►
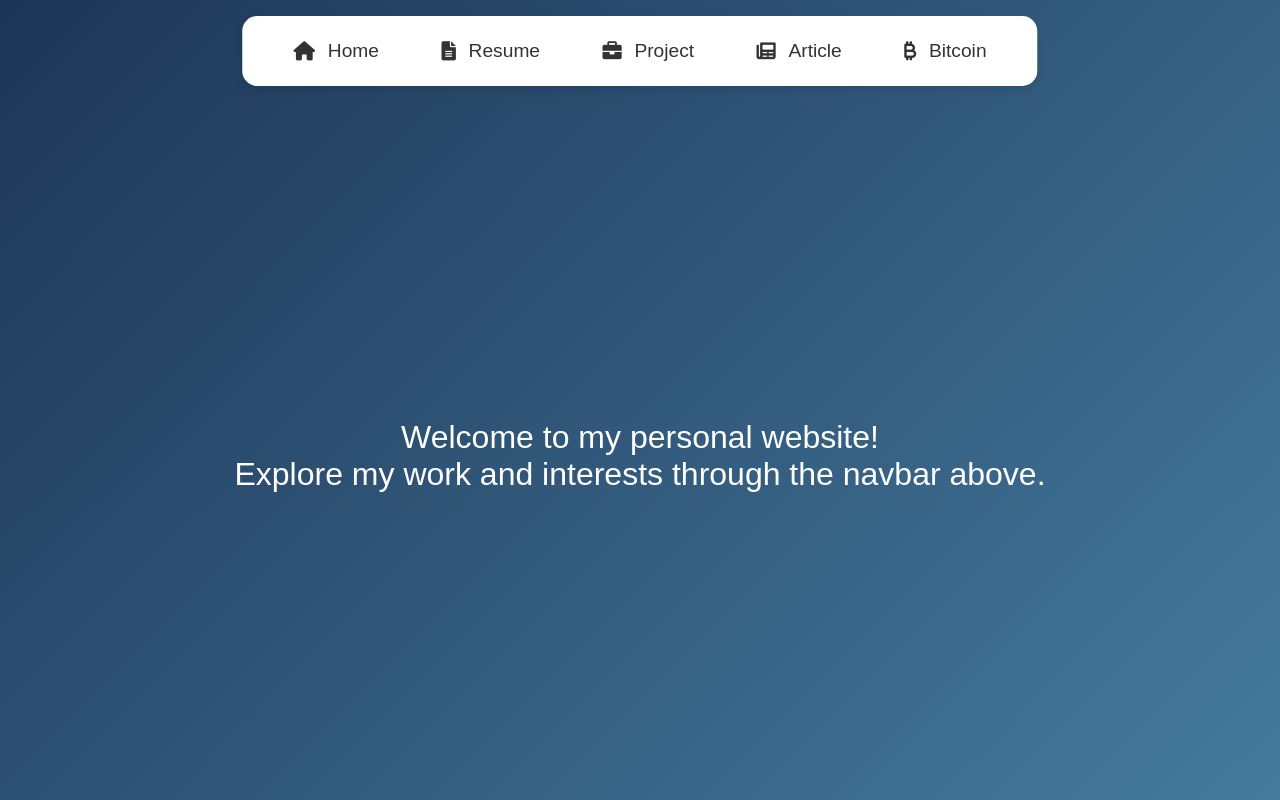
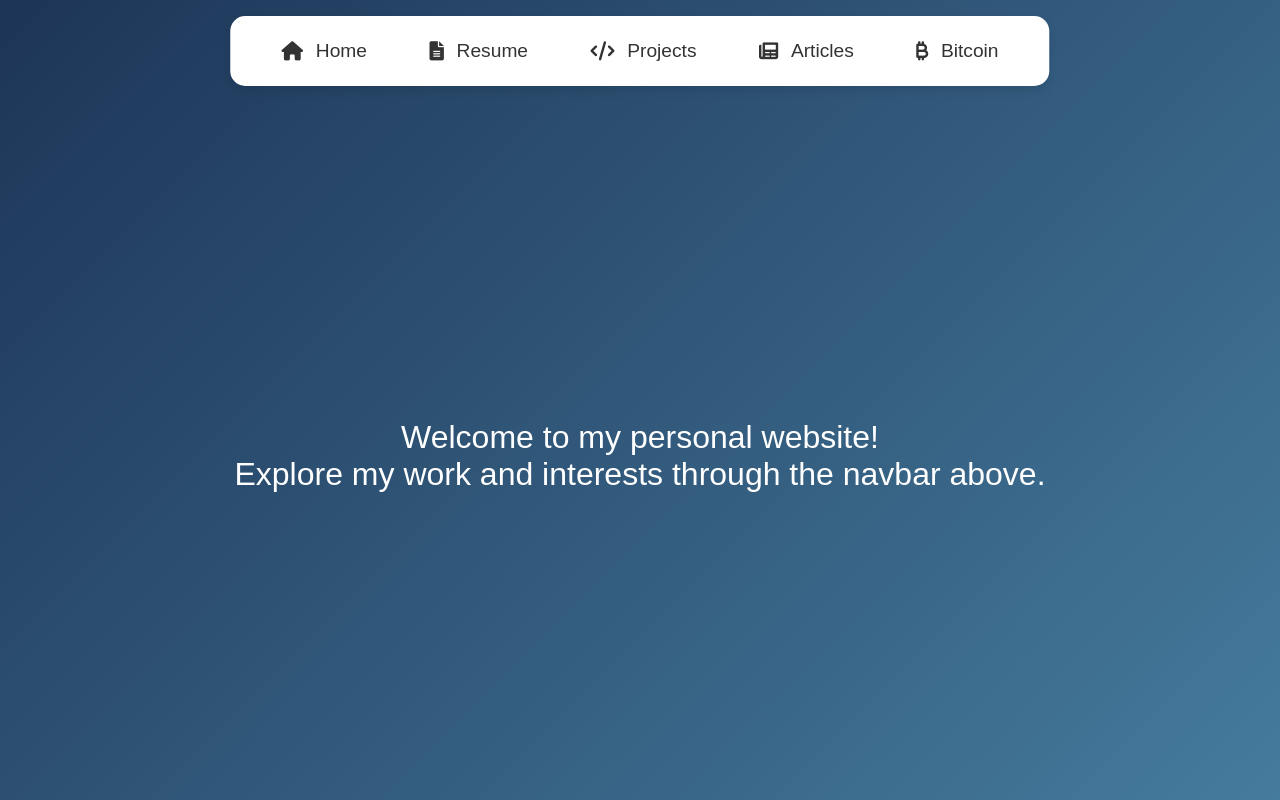
Before and after one commit to mkasplanwar/mkaspulanwar.my.id, a plain HTML site: page new-version/index.html in a window 1280 px wide. Drawn offline with Linux system fonts and the light colour scheme.

Commit message:
Mengubah Background dan Style Navbar

```diff
--- a/new-version/index.html
+++ b/new-version/index.html
@@ -25,8 +25,8 @@
     <nav class="navbar">
         <a href="#home" id="home-link"><i class="fas fa-home"></i><span>Home</span></a>
         <a href="#resume" id="resume-link"><i class="fas fa-file-alt"></i><span>Resume</span></a>
-        <a href="#project" id="project-link"><i class="fas fa-briefcase"></i><span>Project</span></a>
-        <a href="#article" id="article-link"><i class="fas fa-newspaper"></i><span>Article</span></a>
+        <a href="#project" id="project-link"><i class="fa-solid fa-code"></i><span>Projects</span></a>
+        <a href="#article" id="article-link"><i class="fas fa-newspaper"></i><span>Articles</span></a>
         <a href="#bitcoin" id="bitcoin-link"><i class="fa-solid fa-bitcoin-sign"></i><span>Bitcoin</span></a>
     </nav>
     <div class="content">
```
◄
== EXERCISE GOAL ==
The expected output is every entry above, character for character, with no pictures.

== RESULT BELOW ==
Before and after one commit to mkasplanwar/mkaspulanwar.my.id, a plain HTML site: page new-version/index.html in a window 1280 px wide. Drawn offline with Linux system fonts and the light colour scheme.

Commit message:
Mengubah Background dan Style Navbar

```diff
--- a/new-version/index.html
+++ b/new-version/index.html
@@ -25,8 +25,8 @@
     <nav class="navbar">
         <a href="#home" id="home-link"><i class="fas fa-home"></i><span>Home</span></a>
         <a href="#resume" id="resume-link"><i class="fas fa-file-alt"></i><span>Resume</span></a>
-        <a href="#project" id="project-link"><i class="fas fa-briefcase"></i><span>Project</span></a>
-        <a href="#article" id="article-link"><i class="fas fa-newspaper"></i><span>Article</span></a>
+        <a href="#project" id="project-link"><i class="fa-solid fa-code"></i><span>Projects</span></a>
+        <a href="#article" id="article-link"><i class="fas fa-newspaper"></i><span>Articles</span></a>
         <a href="#bitcoin" id="bitcoin-link"><i class="fa-solid fa-bitcoin-sign"></i><span>Bitcoin</span></a>
     </nav>
     <div class="content">
```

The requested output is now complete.